The workouts are then documented and archived, which is extremely important if you are ever going to survive an investigation. Every coach has the potential to be put under the microscope. This is one of the best ways to document your work and protect yourself and your athletic department. The best part is there are no file boxes of used paper workouts or endless PDFs saved through scans. Although I still print all our workout cards, at the end of the week they go into the recycle bin.Your athletic training staff probably uses an electronic medical records system that documents much of their work. S&C coaches should adopt a software system that allows them to do the same. Click To Tweet
Your athletic training staff probably uses an electronic medical records system that documents and catalogs much of their work. Strength and conditioning coaches should really think about adopting a software system that allows them to document and archive. There is no reason that you need to spend tons of man-hours keeping track of documentation. With all the advances in technology today, you owe it to yourself to streamline the process.
Tailored Questionnaires Lead to Better Communication
The daily wellness questionnaire provides yet another layer of protection through communication. Athletes can communicate RPE, sleep quality, soreness, and pain. This can help coaches and athletic training staff red-flag certain athletes. If you see high RPEs and high soreness levels for consecutive days, you may have to make an adjustment in your programming.
This is especially useful when working with new athletes. Many of our new athletes are being asked to work harder than they ever have, in combination with the fact that they are adjusting to life in a new location and on their own for the first time. I saw much higher soreness and RPE values for our new athletes even though their initial intensities were quite low.
If you have specific questions that are unique to your setting, you can include them on your questionnaire. The athletes access this questionnaire by app on their phone or tablet.
I am fortunate to have a good medical staff around me. We work well together: We have well-defined roles and communicate well with one another. That being said, we really could have used this app several years ago.
Back then, we had a basketball player who struggled with toe pain. It developed right before his final year of eligibility. Turns out one of the sesamoid bones of his big toe had turned necrotic. It was basically dead. The options were for him to have surgery to remove the bone and miss his final year or to try to play through it. He was a tough kid and opted for the second choice. We had to carefully manage his workload to keep the bone from breaking apart. Our staff did a great job of managing the load and, ultimately, he had a successful senior year.

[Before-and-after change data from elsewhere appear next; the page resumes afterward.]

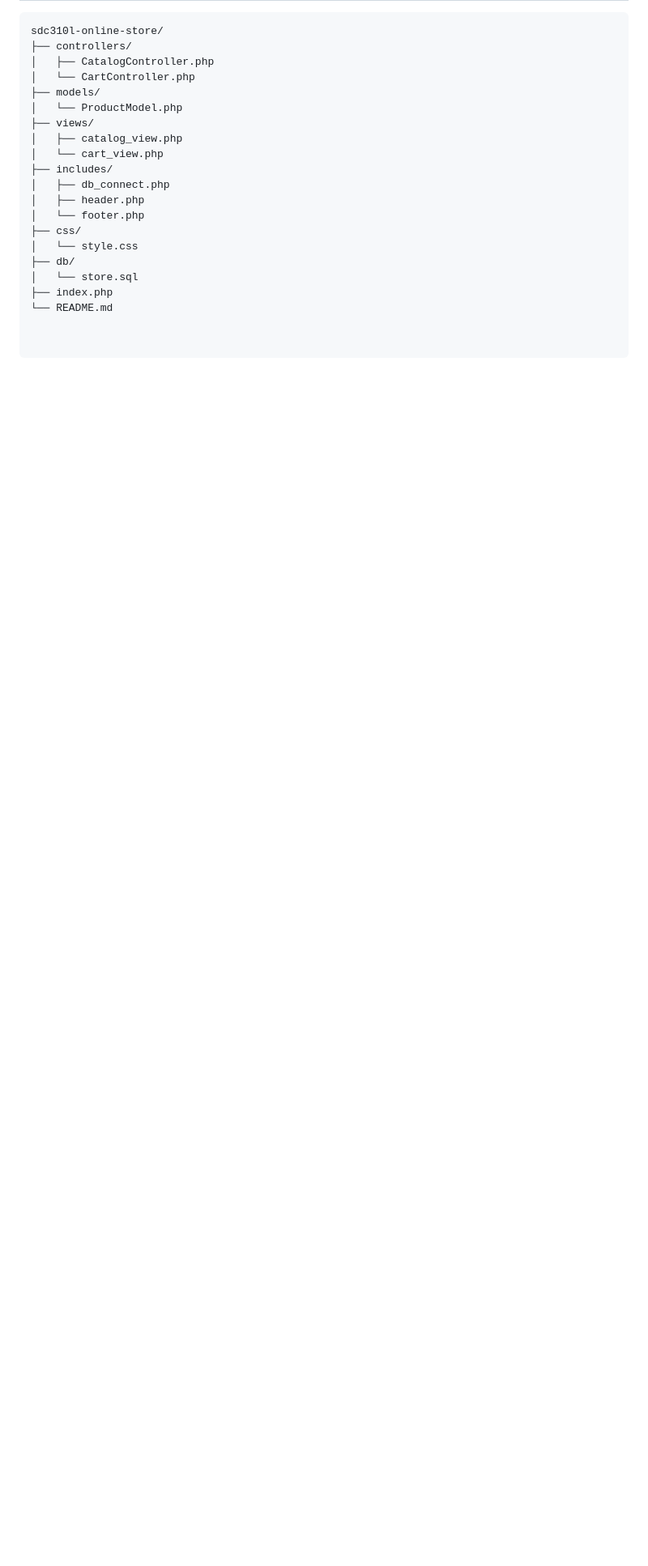
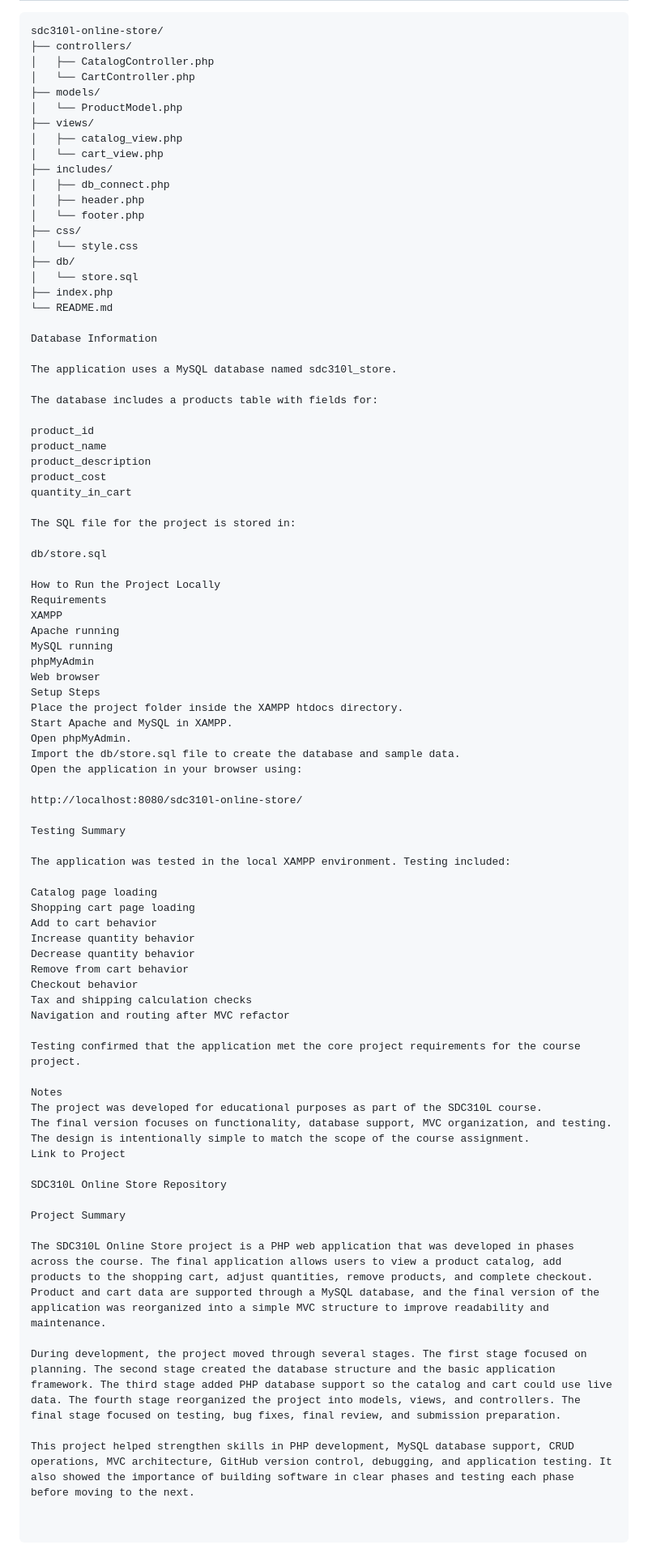
Before and after one commit to AddisonTech/sdc310l-online-store, a Markdown page: README.md, the part around the change. Shown at 81% size. Rendered like a GitHub page; blank space fills up the shorter version.

Commit message:
Enhance README with project and database details
Added detailed information about the database, setup steps, testing summary, project notes, and an overview of the SDC310L Online Store project.

```diff
--- a/README.md
+++ b/README.md
@@ -111,3 +111,67 @@ sdc310l-online-store/
 │   └── store.sql
 ├── index.php
 └── README.md
+
+Database Information
+
+The application uses a MySQL database named sdc310l_store.
+
+The database includes a products table with fields for:
+
+product_id
+product_name
+product_description
+product_cost
+quantity_in_cart
+
+The SQL file for the project is stored in:
+
+db/store.sql
+
+How to Run the Project Locally
+Requirements
+XAMPP
+Apache running
+MySQL running
+phpMyAdmin
+Web browser
+Setup Steps
+Place the project folder inside the XAMPP htdocs directory.
+Start Apache and MySQL in XAMPP.
+Open phpMyAdmin.
+Import the db/store.sql file to create the database and sample data.
+Open the application in your browser using:
+
+http://localhost:8080/sdc310l-online-store/
+
+Testing Summary
+
+The application was tested in the local XAMPP environment. Testing included:
+
+Catalog page loading
+Shopping cart page loading
+Add to cart behavior
+Increase quantity behavior
+Decrease quantity behavior
+Remove from cart behavior
+Checkout behavior
+Tax and shipping calculation checks
+Navigation and routing after MVC refactor
+
+Testing confirmed that the application met the core project requirements for the course project.
+
+Notes
+The project was developed for educational purposes as part of the SDC310L course.
+The final version focuses on functionality, database support, MVC organization, and testing.
+The design is intentionally simple to match the scope of the course assignment.
+Link to Project
+
+SDC310L Online Store Repository
+
+Project Summary
+
+The SDC310L Online Store project is a PHP web application that was developed in phases across the course. The final application allows users to view a product catalog, add products to the shopping cart, adjust quantities, remove products, and complete checkout. Product and cart data are supported through a MySQL database, and the final version of the application was reorganized into a simple MVC structure to improve readability and maintenance.
+
+During development, the project moved through several stages. The first stage focused on planning. The second stage created the database structure and the basic application framework. The third stage added PHP database support so the catalog and cart could use live data. The fourth stage reorganized the project into models, views, and controllers. The final stage focused on testing, bug fixes, final review, and submission preparation.
+
+This project helped strengthen skills in PHP development, MySQL database support, CRUD operations, MVC architecture, GitHub version control, debugging, and application testing. It also showed the importance of building software in clear phases and testing each phase before moving to the next.
```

A piece of technology such as this could be a great asset in monitoring soreness and pain. Not only to avoid further damage to the toe, but to avoid secondary injury as a result of a compensation. Athletes often don’t really start developing pain and soreness until several hours after a competition or practice. So, just because athletes leave your facility without significant pain and soreness, it doesn’t mean that it won’t develop later that day. Having the ability to communicate and document is a great asset in these situations.
A Multitude of Game-Changing Capabilities
The capabilities of the CoachMePlus software are vast. I have only begun to scratch the surface of how it can improve a program, but I think its greatest contribution is its ability to communicate and document our programming.
University administrators aren’t always well-equipped to evaluate a strength and conditioning coach. I once sat down with an administrator who admitted she was not quite sure how to evaluate my position. Ultimately, she decided to reach out to all my head coaches for feedback. I think this was a good move. We are support staff, and it’s important that the head coach feels good about their strength coach.
The ability of a coach to coach, communicate, and organize is fairly straightforward; however, these are all subjective measures. It would be nice if part of the evaluation process included performance metrics. CoachMePlus offers an easy snapshot of the improvement of key longitudinal measurements. The ability of a strength coach to visually demonstrate the value they create in their position is a game changer.CoachMePlus allows a strength coach to visually demonstrate the value they create in their position. This is a game changer. Click To Tweet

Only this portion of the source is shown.